I witnessed this profoundly optimistic message during my stay at the recognized Bedouin village of Segev Shalom. There, I was able to meet many community members who instead of living in despair, were living with humongous spirit and pride in their culture and Israeli identity. One of the primary examples was Amal, our main coordinator for the day who runs an all-female Bedouin nonprofit called Bedouin Women For Themselves. Through her work, Amal aims to defy cultural norms and provide more opportunities for women in a society where women's roles are constantly restricted. Amal described to us that in her tribe, the women were traditionally only seen ayt home, to the point where girls walking to school can be seen as an invitation for immoral men to rape and kidnap them. By creating a space for women, especially the grandmothers of the tribe, to share their stories and express themselves creatively through art projects, Amal is taking a brave step in ensuring progress and prosperity for her people despite the challenges that are presented to them.
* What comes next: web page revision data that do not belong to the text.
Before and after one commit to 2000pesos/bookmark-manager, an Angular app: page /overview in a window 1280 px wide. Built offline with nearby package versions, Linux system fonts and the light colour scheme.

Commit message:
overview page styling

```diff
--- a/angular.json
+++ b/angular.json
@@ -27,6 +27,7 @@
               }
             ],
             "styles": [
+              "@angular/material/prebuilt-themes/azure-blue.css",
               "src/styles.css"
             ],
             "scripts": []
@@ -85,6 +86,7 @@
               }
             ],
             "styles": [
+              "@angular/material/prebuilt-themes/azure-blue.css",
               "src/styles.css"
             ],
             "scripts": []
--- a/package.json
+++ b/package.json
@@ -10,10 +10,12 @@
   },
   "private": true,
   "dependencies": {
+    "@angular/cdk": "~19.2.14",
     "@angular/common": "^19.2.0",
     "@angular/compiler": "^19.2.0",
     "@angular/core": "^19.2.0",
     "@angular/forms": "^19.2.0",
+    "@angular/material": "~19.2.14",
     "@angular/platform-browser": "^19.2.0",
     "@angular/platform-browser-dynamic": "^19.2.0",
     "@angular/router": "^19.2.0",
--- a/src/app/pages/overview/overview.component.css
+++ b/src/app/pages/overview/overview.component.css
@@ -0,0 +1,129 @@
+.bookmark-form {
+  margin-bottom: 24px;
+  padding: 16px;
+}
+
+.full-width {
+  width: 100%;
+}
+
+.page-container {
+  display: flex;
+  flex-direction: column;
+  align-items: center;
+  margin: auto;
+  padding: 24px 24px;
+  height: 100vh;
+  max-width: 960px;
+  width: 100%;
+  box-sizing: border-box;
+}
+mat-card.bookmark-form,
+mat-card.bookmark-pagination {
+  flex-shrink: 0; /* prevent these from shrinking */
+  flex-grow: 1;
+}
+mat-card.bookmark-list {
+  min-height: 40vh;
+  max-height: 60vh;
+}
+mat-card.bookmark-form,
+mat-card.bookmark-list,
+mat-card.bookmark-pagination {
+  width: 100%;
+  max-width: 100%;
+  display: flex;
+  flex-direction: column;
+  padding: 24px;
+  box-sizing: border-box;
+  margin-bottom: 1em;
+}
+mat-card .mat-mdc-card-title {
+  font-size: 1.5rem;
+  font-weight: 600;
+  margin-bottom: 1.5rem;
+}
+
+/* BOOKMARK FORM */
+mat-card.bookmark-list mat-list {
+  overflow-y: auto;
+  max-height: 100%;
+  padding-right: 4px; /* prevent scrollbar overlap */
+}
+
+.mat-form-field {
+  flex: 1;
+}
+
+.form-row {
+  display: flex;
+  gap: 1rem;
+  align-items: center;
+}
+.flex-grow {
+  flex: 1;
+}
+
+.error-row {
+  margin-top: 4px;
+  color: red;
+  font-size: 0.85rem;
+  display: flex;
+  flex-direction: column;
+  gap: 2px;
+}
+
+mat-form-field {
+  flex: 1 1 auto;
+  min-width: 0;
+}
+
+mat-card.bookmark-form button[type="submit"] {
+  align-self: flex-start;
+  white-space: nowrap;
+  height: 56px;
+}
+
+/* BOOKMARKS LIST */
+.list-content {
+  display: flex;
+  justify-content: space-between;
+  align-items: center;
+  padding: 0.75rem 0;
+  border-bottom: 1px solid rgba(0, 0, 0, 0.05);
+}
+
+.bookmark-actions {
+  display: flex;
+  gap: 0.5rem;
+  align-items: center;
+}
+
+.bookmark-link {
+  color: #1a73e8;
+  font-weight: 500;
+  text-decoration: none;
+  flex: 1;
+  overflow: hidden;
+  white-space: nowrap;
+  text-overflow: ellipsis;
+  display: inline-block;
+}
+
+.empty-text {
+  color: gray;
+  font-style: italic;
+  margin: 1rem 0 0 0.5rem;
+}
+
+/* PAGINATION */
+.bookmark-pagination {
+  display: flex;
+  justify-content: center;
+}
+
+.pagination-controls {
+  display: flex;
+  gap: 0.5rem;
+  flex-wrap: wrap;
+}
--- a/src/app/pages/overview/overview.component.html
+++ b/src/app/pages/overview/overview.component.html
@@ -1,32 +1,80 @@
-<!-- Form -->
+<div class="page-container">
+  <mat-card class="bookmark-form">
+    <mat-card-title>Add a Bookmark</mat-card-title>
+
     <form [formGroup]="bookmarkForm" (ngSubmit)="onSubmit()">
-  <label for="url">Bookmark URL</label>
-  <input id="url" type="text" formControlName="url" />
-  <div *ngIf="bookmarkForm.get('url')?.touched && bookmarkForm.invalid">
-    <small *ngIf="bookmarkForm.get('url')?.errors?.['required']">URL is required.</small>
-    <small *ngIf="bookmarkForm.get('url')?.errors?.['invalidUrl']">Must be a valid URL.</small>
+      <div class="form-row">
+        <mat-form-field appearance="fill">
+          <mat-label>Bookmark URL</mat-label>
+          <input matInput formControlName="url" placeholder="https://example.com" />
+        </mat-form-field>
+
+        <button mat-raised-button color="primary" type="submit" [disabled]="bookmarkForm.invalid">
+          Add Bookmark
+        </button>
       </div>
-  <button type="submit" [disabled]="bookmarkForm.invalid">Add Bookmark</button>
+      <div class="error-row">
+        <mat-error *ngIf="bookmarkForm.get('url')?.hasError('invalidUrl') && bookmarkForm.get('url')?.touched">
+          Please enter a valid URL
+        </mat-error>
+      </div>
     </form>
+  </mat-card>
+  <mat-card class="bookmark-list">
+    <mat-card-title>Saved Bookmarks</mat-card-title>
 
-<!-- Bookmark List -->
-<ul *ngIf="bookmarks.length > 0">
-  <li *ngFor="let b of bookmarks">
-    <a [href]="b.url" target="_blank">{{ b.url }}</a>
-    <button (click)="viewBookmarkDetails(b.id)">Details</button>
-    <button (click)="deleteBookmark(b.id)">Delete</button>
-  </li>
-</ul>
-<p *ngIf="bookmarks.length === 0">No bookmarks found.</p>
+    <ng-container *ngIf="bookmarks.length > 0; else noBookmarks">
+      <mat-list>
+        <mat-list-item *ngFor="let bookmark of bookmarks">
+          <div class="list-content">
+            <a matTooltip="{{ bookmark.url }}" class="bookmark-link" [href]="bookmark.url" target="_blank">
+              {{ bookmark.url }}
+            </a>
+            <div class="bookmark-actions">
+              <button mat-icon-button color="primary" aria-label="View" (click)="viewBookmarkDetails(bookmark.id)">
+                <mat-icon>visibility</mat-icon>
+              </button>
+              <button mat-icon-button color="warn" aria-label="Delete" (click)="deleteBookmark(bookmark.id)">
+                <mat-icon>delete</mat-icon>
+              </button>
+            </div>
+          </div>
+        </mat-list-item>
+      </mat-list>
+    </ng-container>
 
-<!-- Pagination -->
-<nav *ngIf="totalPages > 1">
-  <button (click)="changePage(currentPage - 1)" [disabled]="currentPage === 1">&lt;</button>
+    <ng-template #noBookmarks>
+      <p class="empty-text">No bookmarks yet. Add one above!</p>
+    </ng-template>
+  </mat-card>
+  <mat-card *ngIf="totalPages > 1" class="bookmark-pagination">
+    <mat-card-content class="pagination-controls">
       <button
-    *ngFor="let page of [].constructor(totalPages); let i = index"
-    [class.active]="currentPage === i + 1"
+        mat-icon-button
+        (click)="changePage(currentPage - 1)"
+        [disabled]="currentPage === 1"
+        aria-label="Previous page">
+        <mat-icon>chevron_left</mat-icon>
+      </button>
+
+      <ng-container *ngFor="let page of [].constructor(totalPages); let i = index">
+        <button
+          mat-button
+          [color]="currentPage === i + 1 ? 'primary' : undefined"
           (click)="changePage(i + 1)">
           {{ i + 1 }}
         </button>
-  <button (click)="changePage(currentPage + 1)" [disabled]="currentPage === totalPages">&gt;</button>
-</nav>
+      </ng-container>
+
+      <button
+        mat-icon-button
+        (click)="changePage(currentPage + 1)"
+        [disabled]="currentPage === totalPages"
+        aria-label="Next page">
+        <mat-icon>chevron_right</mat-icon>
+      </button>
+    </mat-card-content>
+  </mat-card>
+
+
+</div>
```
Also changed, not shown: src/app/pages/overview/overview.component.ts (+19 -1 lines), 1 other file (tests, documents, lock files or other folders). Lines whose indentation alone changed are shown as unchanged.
Though in a very different context, I saw similar progress in the host family I spent the night with. After learning that the Bedouins are among the lowest ranked demographics in Israel regarding education, it did not surprise me that the vast majority of Segev Shalom residents did not know English. However, this was not the case for my two host brothers, Ayman and Mamon. As soon as I met them, I was drastically surprised by how they could speak near perfect English due to an anime-related app that connects them to English speakers from around the world who are also passionate about animated media. I found it so symbolic that here, in for lack of a better phrase the education"slum" of Israel, these two boys are rising above and learning more than any of their peers can possibly achieve. This was especially admirable when looking at their less-than-comfortable living situation. Their house is only one small story long, and while the two boys can share a moderately-sized room (which also needed to include the three Yahel boys when we came), the three little kids in the family don't even have a bedroom to call their own and need to sleep in the play area. Though this looked dreadful to me at first, I know that these already accomplished boys will find a way to improve their lives, and when they do hopefully their fellow villagers can follow suit.
|The communal tent in the Segev Shalom village|
The Yahel Social Change Program has opened my eyes to what Israeli society truly is. This has not always been pleasing, and it has at many times made me question an identity I thought I knew. But at the same time, this newly developed understanding I now have about the country I am so dedicated to will only serve to help me as I continue to try to help it grow and prosper. Also, much as what I have learned throughout my life is true, and it is important to remember that Israel does have many positive aspects. And in the cases where there is already beauty, that beauty has so much potential to develop. As the Emperor says in Mulan (yes, there needed to be a Disney reference), "The flower that blooms in adversity is the most rare and beautiful of all."